Problem requirements
Below are records to return verbatim; the pictures are to be dropped.

Information
Content starts

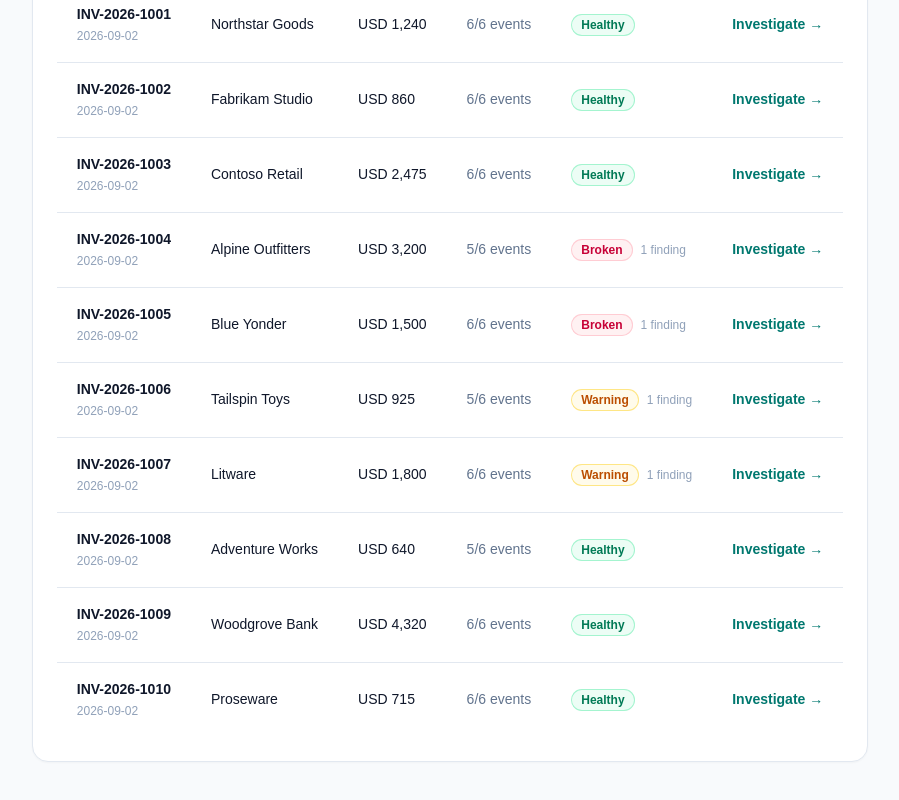
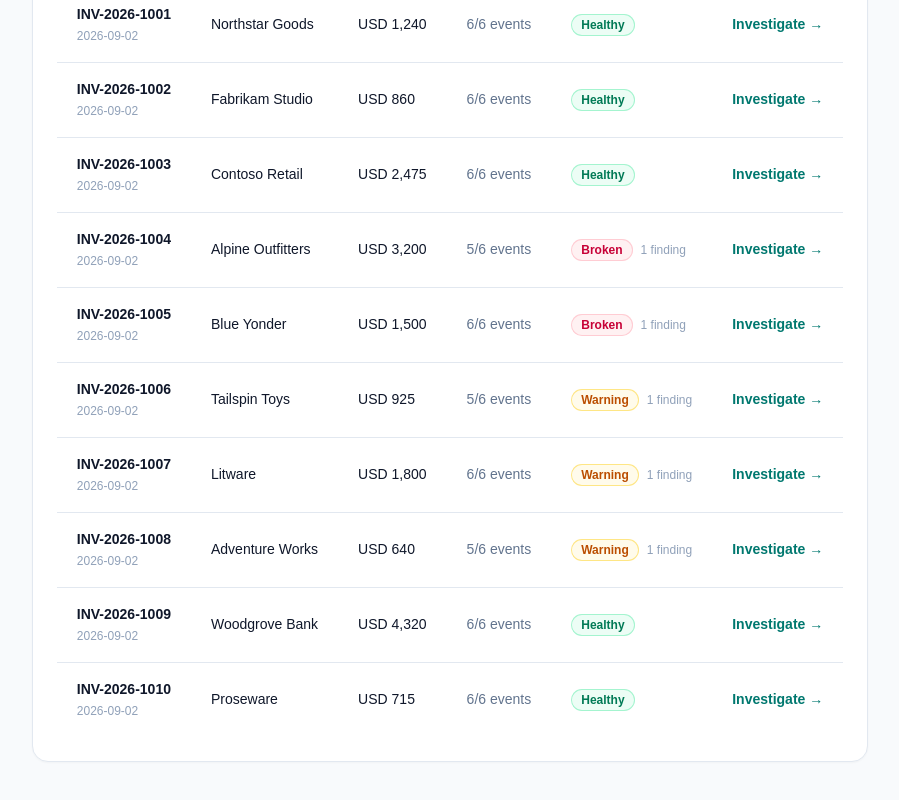
Before and after one commit to shaikha02/commercelens, a Next.js app: page /transactions in a window 1280 px wide. Shown: the part 429-1229 px from the top of the page, without its empty margins (190-1089 px from the left). Built offline with nearby package versions, Linux system fonts and the light colour scheme.

Commit message:
Detect missing receipt evidence
Co-authored-by: shaikha02 <39379568+shaikha02@users.noreply.github.com>

```diff
--- a/src/app/layout.tsx
+++ b/src/app/layout.tsx
@@ -1,4 +1,5 @@
 import type { Metadata } from "next";
+import type { ReactNode } from "react";
 import "./globals.css";
 
 export const metadata: Metadata = {
@@ -6,7 +7,7 @@ export const metadata: Metadata = {
   description: "Evidence-led commercial transaction reconciliation.",
 };
 
-export default function RootLayout({ children }: LayoutProps<"/">) {
+export default function RootLayout({ children }: { children: ReactNode }) {
   return (
     <html lang="en" className="h-full antialiased">
       <body className="min-h-full flex flex-col">{children}</body>
--- a/src/modules/reconciliation/rules.ts
+++ b/src/modules/reconciliation/rules.ts
@@ -8,6 +8,7 @@ export function reconcileTransaction(transaction: Transaction): Finding[] {
   if (ar && !gl) findings.push({ id: "ar-without-gl", severity: "critical", title: "AR posted but GL journal is missing", evidence: `AR reference ${ar.reference} for ${transaction.currency} ${ar.amount.toLocaleString()} exists; no GL event was recorded.`, recommendation: "Review the AR-to-GL posting queue and create or replay the missing journal." });
   if (revenue && revenue.amount !== transaction.invoiceTotal) findings.push({ id: "revenue-mismatch", severity: "critical", title: "Invoice total differs from recognized revenue", evidence: `Invoice is ${transaction.currency} ${transaction.invoiceTotal.toLocaleString()}; revenue reference ${revenue.reference} is ${transaction.currency} ${revenue.amount.toLocaleString()}.`, recommendation: "Validate the recognition schedule and post a correcting revenue entry." });
   if (transaction.taxable && !tax) findings.push({ id: "missing-tax", severity: "warning", title: "Taxable transaction has no filing event", evidence: `Invoice ${transaction.invoiceNumber} is marked taxable but no Tax evidence was found.`, recommendation: "Confirm tax determination, then submit or record the required filing." });
+  if (ar && !receipt) findings.push({ id: "missing-receipt", severity: "warning", title: "AR balance has no receipt event", evidence: `AR reference ${ar.reference} remains unsupported by a Receipt event for ${transaction.currency} ${ar.amount.toLocaleString()}.`, recommendation: "Confirm whether payment was received and post or import the receipt evidence." });
   if (receipt && receipt.amount !== transaction.invoiceTotal) findings.push({ id: "receipt-balance-mismatch", severity: "warning", title: "Receipt does not match outstanding balance", evidence: `Receipt ${receipt.reference} is ${transaction.currency} ${receipt.amount.toLocaleString()} against an invoice balance of ${transaction.currency} ${transaction.invoiceTotal.toLocaleString()}.`, recommendation: "Apply the remaining balance or investigate the partial-payment and remittance record." });
   return findings;
 }
```
Also changed, not shown: 1 other file (tests, documents, lock files or other folders).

Content ends

Solution for this exercise
Before and after one commit to shaikha02/commercelens, a Next.js app: page /transactions in a window 1280 px wide. Shown: the part 429-1229 px from the top of the page, without its empty margins (190-1089 px from the left). Built offline with nearby package versions, Linux system fonts and the light colour scheme.

Commit message:
Detect missing receipt evidence
Co-authored-by: shaikha02 <39379568+shaikha02@users.noreply.github.com>

```diff
--- a/src/app/layout.tsx
+++ b/src/app/layout.tsx
@@ -1,4 +1,5 @@
 import type { Metadata } from "next";
+import type { ReactNode } from "react";
 import "./globals.css";
 
 export const metadata: Metadata = {
@@ -6,7 +7,7 @@ export const metadata: Metadata = {
   description: "Evidence-led commercial transaction reconciliation.",
 };
 
-export default function RootLayout({ children }: LayoutProps<"/">) {
+export default function RootLayout({ children }: { children: ReactNode }) {
   return (
     <html lang="en" className="h-full antialiased">
       <body className="min-h-full flex flex-col">{children}</body>
--- a/src/modules/reconciliation/rules.ts
+++ b/src/modules/reconciliation/rules.ts
@@ -8,6 +8,7 @@ export function reconcileTransaction(transaction: Transaction): Finding[] {
   if (ar && !gl) findings.push({ id: "ar-without-gl", severity: "critical", title: "AR posted but GL journal is missing", evidence: `AR reference ${ar.reference} for ${transaction.currency} ${ar.amount.toLocaleString()} exists; no GL event was recorded.`, recommendation: "Review the AR-to-GL posting queue and create or replay the missing journal." });
   if (revenue && revenue.amount !== transaction.invoiceTotal) findings.push({ id: "revenue-mismatch", severity: "critical", title: "Invoice total differs from recognized revenue", evidence: `Invoice is ${transaction.currency} ${transaction.invoiceTotal.toLocaleString()}; revenue reference ${revenue.reference} is ${transaction.currency} ${revenue.amount.toLocaleString()}.`, recommendation: "Validate the recognition schedule and post a correcting revenue entry." });
   if (transaction.taxable && !tax) findings.push({ id: "missing-tax", severity: "warning", title: "Taxable transaction has no filing event", evidence: `Invoice ${transaction.invoiceNumber} is marked taxable but no Tax evidence was found.`, recommendation: "Confirm tax determination, then submit or record the required filing." });
+  if (ar && !receipt) findings.push({ id: "missing-receipt", severity: "warning", title: "AR balance has no receipt event", evidence: `AR reference ${ar.reference} remains unsupported by a Receipt event for ${transaction.currency} ${ar.amount.toLocaleString()}.`, recommendation: "Confirm whether payment was received and post or import the receipt evidence." });
   if (receipt && receipt.amount !== transaction.invoiceTotal) findings.push({ id: "receipt-balance-mismatch", severity: "warning", title: "Receipt does not match outstanding balance", evidence: `Receipt ${receipt.reference} is ${transaction.currency} ${receipt.amount.toLocaleString()} against an invoice balance of ${transaction.currency} ${transaction.invoiceTotal.toLocaleString()}.`, recommendation: "Apply the remaining balance or investigate the partial-payment and remittance record." });
   return findings;
 }
```
Also changed, not shown: 1 other file (tests, documents, lock files or other folders).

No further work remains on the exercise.